→ **What is needed**
Identify and copy all lines of the material where the string "from" is found.

++++++++++

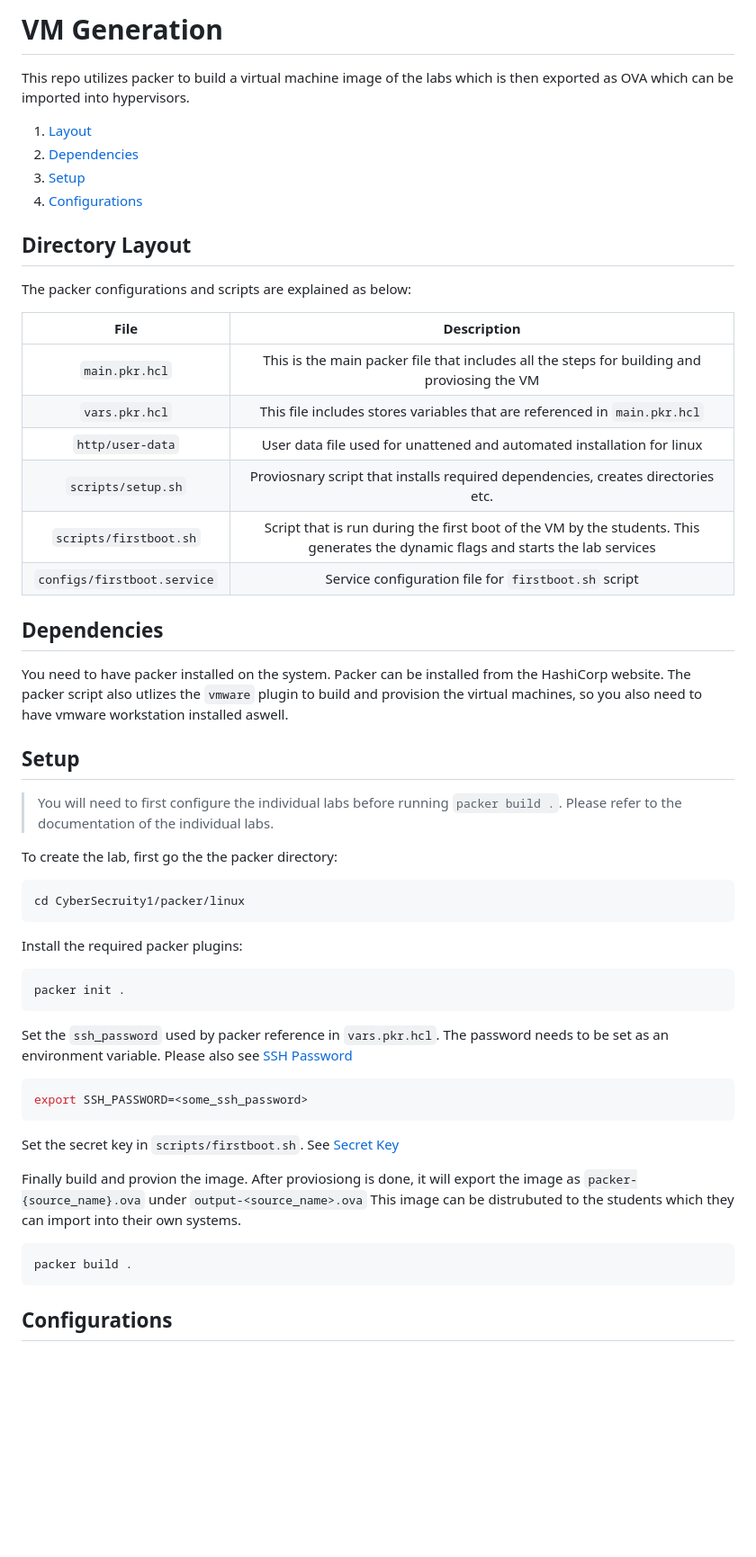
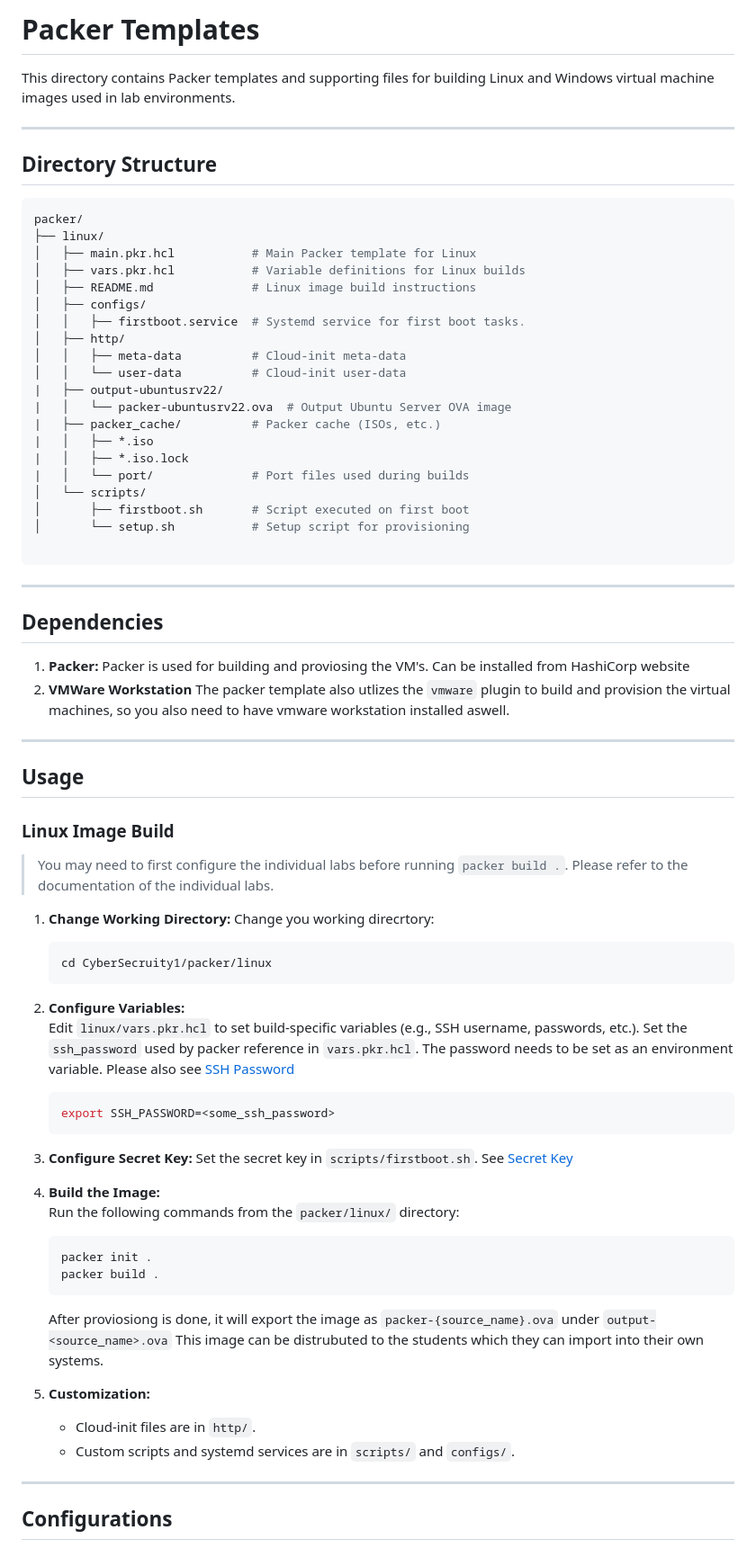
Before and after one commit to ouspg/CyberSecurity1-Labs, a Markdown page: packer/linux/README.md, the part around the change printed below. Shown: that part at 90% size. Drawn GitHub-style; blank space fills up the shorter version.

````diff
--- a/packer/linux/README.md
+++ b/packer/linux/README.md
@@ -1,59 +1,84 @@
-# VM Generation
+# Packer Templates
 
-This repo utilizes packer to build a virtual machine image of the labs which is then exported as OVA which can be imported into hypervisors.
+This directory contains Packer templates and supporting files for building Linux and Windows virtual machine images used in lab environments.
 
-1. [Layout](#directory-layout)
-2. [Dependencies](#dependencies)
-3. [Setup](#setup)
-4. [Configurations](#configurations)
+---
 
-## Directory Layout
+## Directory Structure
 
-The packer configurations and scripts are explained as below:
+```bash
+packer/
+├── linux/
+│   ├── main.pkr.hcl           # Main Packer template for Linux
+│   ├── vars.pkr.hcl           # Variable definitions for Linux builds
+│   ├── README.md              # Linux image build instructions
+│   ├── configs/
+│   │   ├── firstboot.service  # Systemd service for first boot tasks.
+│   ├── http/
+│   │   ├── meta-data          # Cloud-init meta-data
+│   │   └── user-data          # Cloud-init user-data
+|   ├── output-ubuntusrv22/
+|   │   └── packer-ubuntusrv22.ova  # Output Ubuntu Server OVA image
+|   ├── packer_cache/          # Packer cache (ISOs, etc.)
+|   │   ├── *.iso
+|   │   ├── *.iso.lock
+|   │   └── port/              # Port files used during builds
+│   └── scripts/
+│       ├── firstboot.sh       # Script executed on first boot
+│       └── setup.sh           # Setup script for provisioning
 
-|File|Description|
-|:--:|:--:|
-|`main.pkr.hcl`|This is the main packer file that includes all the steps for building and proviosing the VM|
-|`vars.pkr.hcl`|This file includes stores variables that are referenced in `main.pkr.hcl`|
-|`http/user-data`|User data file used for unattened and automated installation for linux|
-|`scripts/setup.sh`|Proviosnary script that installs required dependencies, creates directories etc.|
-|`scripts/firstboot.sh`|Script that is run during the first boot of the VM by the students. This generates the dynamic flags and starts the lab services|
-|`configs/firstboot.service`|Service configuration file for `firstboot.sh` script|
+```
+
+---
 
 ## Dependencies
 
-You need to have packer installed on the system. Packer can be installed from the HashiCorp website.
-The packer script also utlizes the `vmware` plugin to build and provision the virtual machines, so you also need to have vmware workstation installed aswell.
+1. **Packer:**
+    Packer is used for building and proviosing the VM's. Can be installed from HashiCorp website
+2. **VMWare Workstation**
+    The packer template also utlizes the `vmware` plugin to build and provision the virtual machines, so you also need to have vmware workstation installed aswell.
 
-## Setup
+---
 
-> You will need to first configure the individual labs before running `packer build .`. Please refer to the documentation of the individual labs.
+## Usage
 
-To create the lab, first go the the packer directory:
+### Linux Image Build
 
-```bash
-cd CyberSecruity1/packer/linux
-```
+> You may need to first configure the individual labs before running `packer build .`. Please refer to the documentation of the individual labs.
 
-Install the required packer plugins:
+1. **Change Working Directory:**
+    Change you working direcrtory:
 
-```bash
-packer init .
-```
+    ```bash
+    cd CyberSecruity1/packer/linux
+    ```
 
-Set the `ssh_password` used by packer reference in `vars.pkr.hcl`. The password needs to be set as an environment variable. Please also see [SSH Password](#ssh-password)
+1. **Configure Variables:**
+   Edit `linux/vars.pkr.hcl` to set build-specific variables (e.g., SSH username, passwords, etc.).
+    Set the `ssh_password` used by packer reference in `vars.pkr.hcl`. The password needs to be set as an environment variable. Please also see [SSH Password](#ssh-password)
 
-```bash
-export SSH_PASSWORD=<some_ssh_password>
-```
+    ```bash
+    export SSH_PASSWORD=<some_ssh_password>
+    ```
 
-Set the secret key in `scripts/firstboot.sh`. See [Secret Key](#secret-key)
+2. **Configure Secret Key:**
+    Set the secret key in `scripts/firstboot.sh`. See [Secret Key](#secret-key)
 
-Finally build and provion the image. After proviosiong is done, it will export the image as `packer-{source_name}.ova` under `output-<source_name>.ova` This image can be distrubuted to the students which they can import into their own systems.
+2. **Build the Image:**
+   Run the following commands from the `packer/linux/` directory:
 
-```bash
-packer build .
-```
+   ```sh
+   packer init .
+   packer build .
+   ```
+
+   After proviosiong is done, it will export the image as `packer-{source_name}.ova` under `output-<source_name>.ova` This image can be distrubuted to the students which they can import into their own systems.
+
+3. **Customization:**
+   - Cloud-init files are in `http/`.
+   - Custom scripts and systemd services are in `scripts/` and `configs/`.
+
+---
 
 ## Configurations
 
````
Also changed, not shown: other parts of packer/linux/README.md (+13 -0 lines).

++++++++++

→ **Expected output**
-You need to have packer installed on the system. Packer can be installed from the HashiCorp website.
+    Packer is used for building and proviosing the VM's. Can be installed from HashiCorp website
+   Run the following commands from the `packer/linux/` directory:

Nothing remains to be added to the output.